[lin_video src=http://eplayer.clipsyndicate.com/embed/player.js?aspect_ratio=16×9&auto_next=1&auto_start=0&div_id=videoplayer-1372287408&height=480&page_count=5&pf_id=9624&show_title=1&va_id=4118436&width=640&windows=2 service=syndicaster width=640 height=480 div_id=videoplayer-1372287408 type=script]SYLACAUGA, Ala. (WIAT) — Teams from the Environmental Protection Agency have discharged about 6 million gallons of treated waste water into a creek in Sylacauga in an effort to clean up an abandoned waste water treatment plant.
Crews have been on the old Reef Plant site since October because the harmful chemical hydrogen sulfide was detected in the thousands of gallons of toxic liquid and sludge.
Neighbors complained of a terrible odor coming from the site.
After treating the water with hydrogen peroxide and Lyme, crews began discharging some of the water into nearby Shirtee Creek. The process was running smoothly until recently, when engineers noticed a buildup of oily sludge at the bottom of the basins.
This sludge is clogging up the filters, which is slowing down the discharge process. EPA On-Scene Coordinator Jason Booth calls this “the battle of the sludge.”
Booth has brought in additional employees to help handle the mess.
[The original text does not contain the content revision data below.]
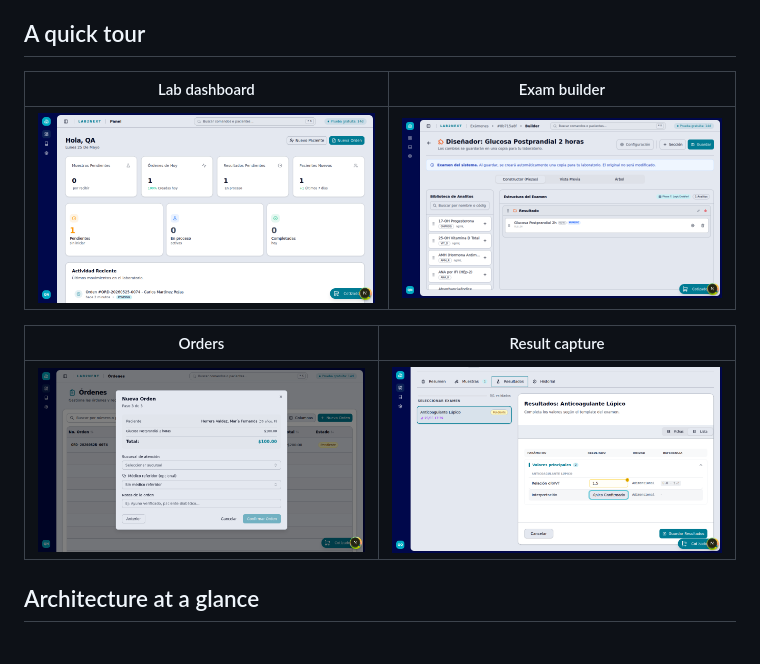
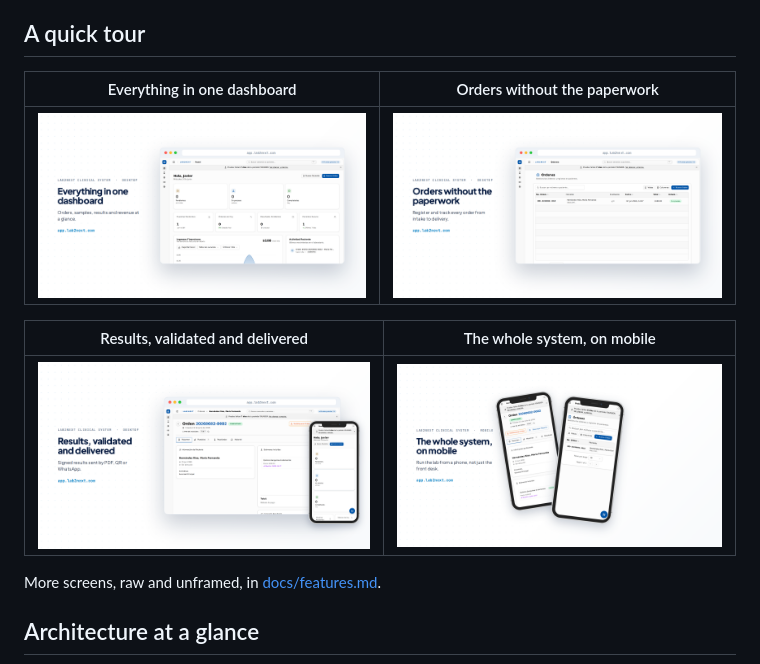
Before and after one commit to SpidySamurai/lab2next-showcase, a Markdown page: README.md, the part around the change. Rendered like a GitHub page; pictures changed too: .github/readme/tour-dashboard.png (added), .github/readme/tour-orders.png (added), .github/readme/tour-results.png (added).

```diff
--- a/README.md
+++ b/README.md
@@ -25,13 +25,15 @@ The full feature breakdown lives in [docs/features.md](docs/features.md).
 
 ## A quick tour
 
-| Lab dashboard | Exam builder |
+| Everything in one dashboard | Orders without the paperwork |
 | --- | --- |
-| ![Dashboard](.github/readme/dashboard.png) | ![Builder](.github/readme/exam-builder.png) |
+| ![Dashboard](.github/readme/tour-dashboard.png) | ![Orders](.github/readme/tour-orders.png) |
 
-| Orders | Result capture |
+| Results, validated and delivered | The whole system, on mobile |
 | --- | --- |
-| ![Orders](.github/readme/order-wizard.png) | ![Result capture](.github/readme/results-capture.png) |
+| ![Results](.github/readme/tour-results.png) | ![Mobile](.github/readme/mobile.png) |
+
+More screens, raw and unframed, in [docs/features.md](docs/features.md).
 
 ## Architecture at a glance
 
```
Also changed, not shown: docs/features.md (+18 -9 lines).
His team is working from 7am to 2am daily.
The EPA has spent more than $1.5 million dollars on this project so far; Booth plans to keep the cost of the entire project less than $2.1 million.
Booth says their work should be completed by the end of July.